Republican House and Senate leaders insist it’s all above board. But in an illustrative statement, House Minority Leader Allison Russo said it was at best “legally questionable.”
Friday, a coalition of opponents, including the organization One Person One Vote, filed suit in the Ohio Supreme Court, arguing the special election should not go forward.
Lawmakers tried to change the law around August elections, the complaint reads, “but all those efforts failed, leaving no legal basis for submission of the Amendment to the voters in an August election.”
“This Court,” it continues, “should not countenance this cynical attempt to undermine a century-old pillar of Ohio’s democracy by means of an illegal election.”
Lawmakers point to a 1967 case known as Foreman in which the Supreme Court determined the General Assembly could set an election date through a resolution without any additional enacting legislation.
The timing of Ohio elections is set in statute, but a resolution doesn’t change statutes. The court at the time reasoned there wasn’t a conflicting statute barring lawmakers’ action, so they should be allowed to go forward.
Sen. Rob McColley, R-Napoleon, offered an exceptionally broad reading of the opinion on the Senate floor. Essentially, he argued, the court determined lawmakers can set elections through resolution, and would have to throw out any law saying otherwise as unconstitutional.
Steven Steinglass, dean emeritus of the Cleveland State law school and a leading authority on the state constitution, offered a narrower interpretation. Under his reading, lawmakers can go forward only if the Supreme Court found any conflicting statutes unconstitutional.
And it just so happens there is a conflicting statute — one lawmakers approved at the end of last year. That law sharply restricts what elections can go forward in August.
McColley himself apparently saw the conflict. He co-sponsored legislation allowing general assembly amendments to appear in an August election. But that legislation never passed, and so the restrictions on August elections remain in statute.
Steinglass described resolutions and bills as “different legal instruments,” and he noted the governor, through signing or vetoing bills, has a role in the latter.
“I’m surprised that they’re trying to expand the historic purposes of joint resolutions to add what is in effect statutory language,” he said.
Complaint & response
The core argument offered by legislative leaders is that the state constitution allows them to propose amendments to the voters “at either a special or a general election as the General Assembly may prescribe.”
The lawsuit addresses that argument head on, arguing that lawmakers did just that when they approved restrictions on August election a few months ago.
“The General Assembly has prescribed a comprehensive statutory scheme governing when elections may be held, including elections on constitutional amendments it proposes,” the complaint argues.
Tying together three related sections of the Ohio Revised Code, the coalition argues lawmakers have given themselves only three options for sending amendments to voters: November elections, May primary elections, or March presidential primary elections.
The complaint also addresses the Foreman case cited by Republican leaders. The coalition argued that decision came down under a “different statutory regime.”

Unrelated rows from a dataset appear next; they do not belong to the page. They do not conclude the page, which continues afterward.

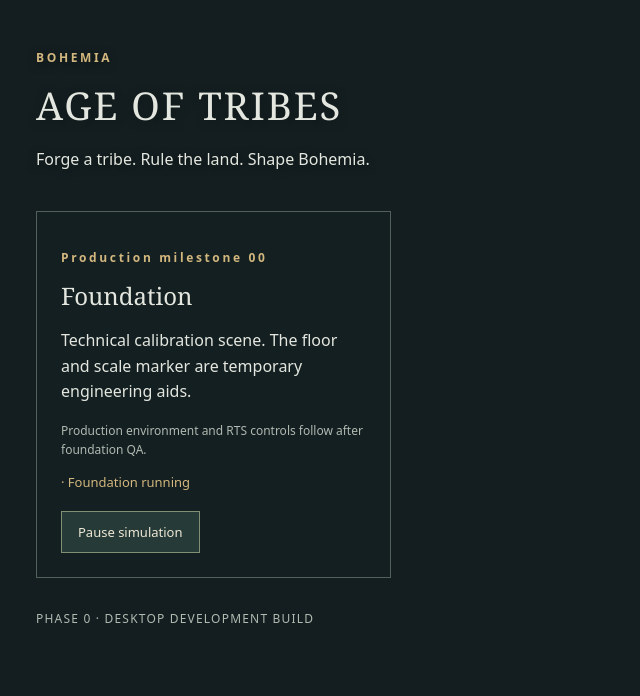
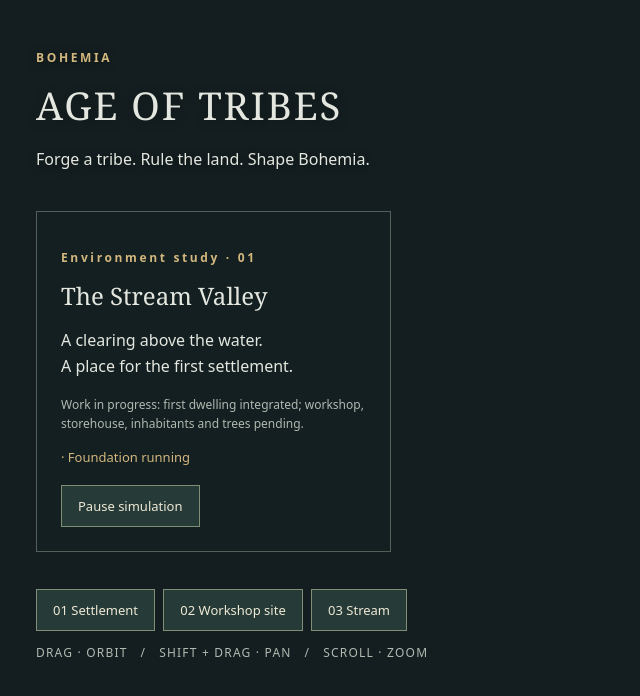
Before and after one commit to rostakr/-Bohemia-age-of-tribes., a website built with Vite: page index.html in a window 1280 px wide. Shown: the whole page, without its empty margins (0-640 px from the left). Built offline with nearby package versions, Linux system fonts and the light colour scheme; what playcanvas would draw is missing.

Commit message:
feat: add Phase 1 environment shell

```diff
--- a/index.html
+++ b/index.html
@@ -4,19 +4,19 @@
     <meta charset="UTF-8" />
     <meta name="viewport" content="width=device-width, initial-scale=1.0" />
     <meta name="theme-color" content="#141e20" />
-    <title>BOHEMIA: AGE OF TRIBES — Foundation</title>
+    <title>BOHEMIA: AGE OF TRIBES — The Stream Valley</title>
     <link rel="icon" href="data:," />
   </head>
   <body>
-    <canvas id="viewport" aria-label="Phase zero calibration scene with a 20 metre floor and a 1.8 metre scale marker"></canvas>
+    <canvas id="viewport" tabindex="0" aria-label="Bohemian stream valley. Drag to orbit, Shift-drag to pan, mouse wheel to zoom. W A S D to move, Q E to rotate, keys 1 to 3 for preset views."></canvas>
     <main class="shell">
-      <header><p class="eyebrow">BOHEMIA</p><h1>AGE OF TRIBES</h1><p>Forge a tribe. Rule the land. Shape Bohemia.</p></header>
-      <section class="panel" aria-labelledby="phase-title">
-        <p class="eyebrow">Production milestone 00</p>
-        <h2 id="phase-title">Foundation</h2>
-        <p>Technical calibration scene. The floor and scale marker are temporary engineering aids.</p>
-        <p class="muted">Production environment and RTS controls follow after foundation QA.</p>
-        <p id="status" role="status">Starting the renderer…</p>
+      <header><p class="eyebrow">BOHEMIA</p><h1>AGE OF TRIBES</h1><p class="tagline">Forge a tribe. Rule the land. Shape Bohemia.</p></header>
+      <section class="panel overview" aria-labelledby="phase-title">
+        <p class="eyebrow">Environment study · 01</p>
+        <h2 id="phase-title">The Stream Valley</h2>
+        <p>A clearing above the water.<br>A place for the first settlement.</p>
+        <p class="muted">Work in progress: first dwelling integrated; workshop, storehouse, inhabitants and trees pending.</p>
+        <p id="status" role="status">Preparing the landscape…</p>
         <button id="pause" type="button" aria-pressed="false" disabled>Pause simulation</button>
       </section>
       <section id="error" class="panel error" role="alert" hidden>
@@ -25,7 +25,14 @@
         <button id="compatibility" type="button">Use WebGL2</button>
       </section>
       <pre id="diagnostics" aria-label="Runtime diagnostics" hidden></pre>
-      <footer>PHASE 0 · DESKTOP DEVELOPMENT BUILD</footer>
+      <footer>
+        <nav aria-label="Scene viewpoints">
+          <button data-view="settlement" type="button" aria-pressed="true"><span>01</span> Settlement</button>
+          <button data-view="craft" type="button" aria-pressed="false"><span>02</span> Workshop site</button>
+          <button data-view="river" type="button" aria-pressed="false"><span>03</span> Stream</button>
+        </nav>
+        <p>DRAG · ORBIT &nbsp; / &nbsp; SHIFT + DRAG · PAN &nbsp; / &nbsp; SCROLL · ZOOM</p>
+      </footer>
     </main>
     <noscript>JavaScript is required to run BOHEMIA: AGE OF TRIBES.</noscript>
     <script type="module" src="/src/main.ts"></script>
```
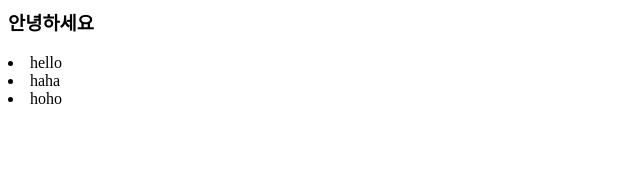
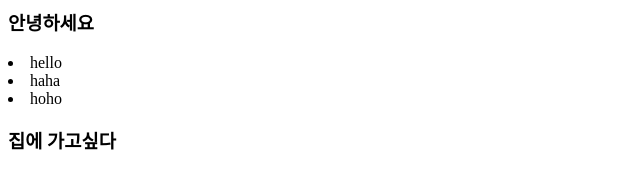
Before and after one commit to Jin-ys/hi, a plain HTML site: page index.html in a window 1280 px wide. Shown: the whole page, without its empty margins (0-640 px from the left). Drawn offline with Linux system fonts and the light colour scheme.

Commit message:
test-05-html만 수정

```diff
--- a/index.html
+++ b/index.html
@@ -10,6 +10,6 @@
 			<li>haha</li>
 			<li>hoho</li>
 		</div>
-
+		<h3>집에 가고싶다</h3>
 	</body>
 </html>
```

The argument goes on to note lawmakers have amended the relevant chapter of the Ohio Revised Code “several times since Foreman was decided.”
“In doing so, the General Assembly has made clear that the election calendar in Section 3501.02 is exclusive and exhaustive,” the complaint states.
The lawsuit names Secretary of State Frank LaRose acting in his official capacity as the defendant. LaRose spokesman Rob Nichols said, “we don’t comment on litigation.”
“But of course, we are doing out duty to make sure Ohio’s boards of elections are ready to run another secure and accessible election,” he added, “and that is what we will remain focused on.”
The attorney general typically represents state officials in such cases. In a statement, Hannah Hundley, spokesperson for AG Dave Yost, said “we are reviewing the lawsuit, and will consult with our client regarding next steps.”Originally published by the Ohio Capital Journal. Republished here with permission.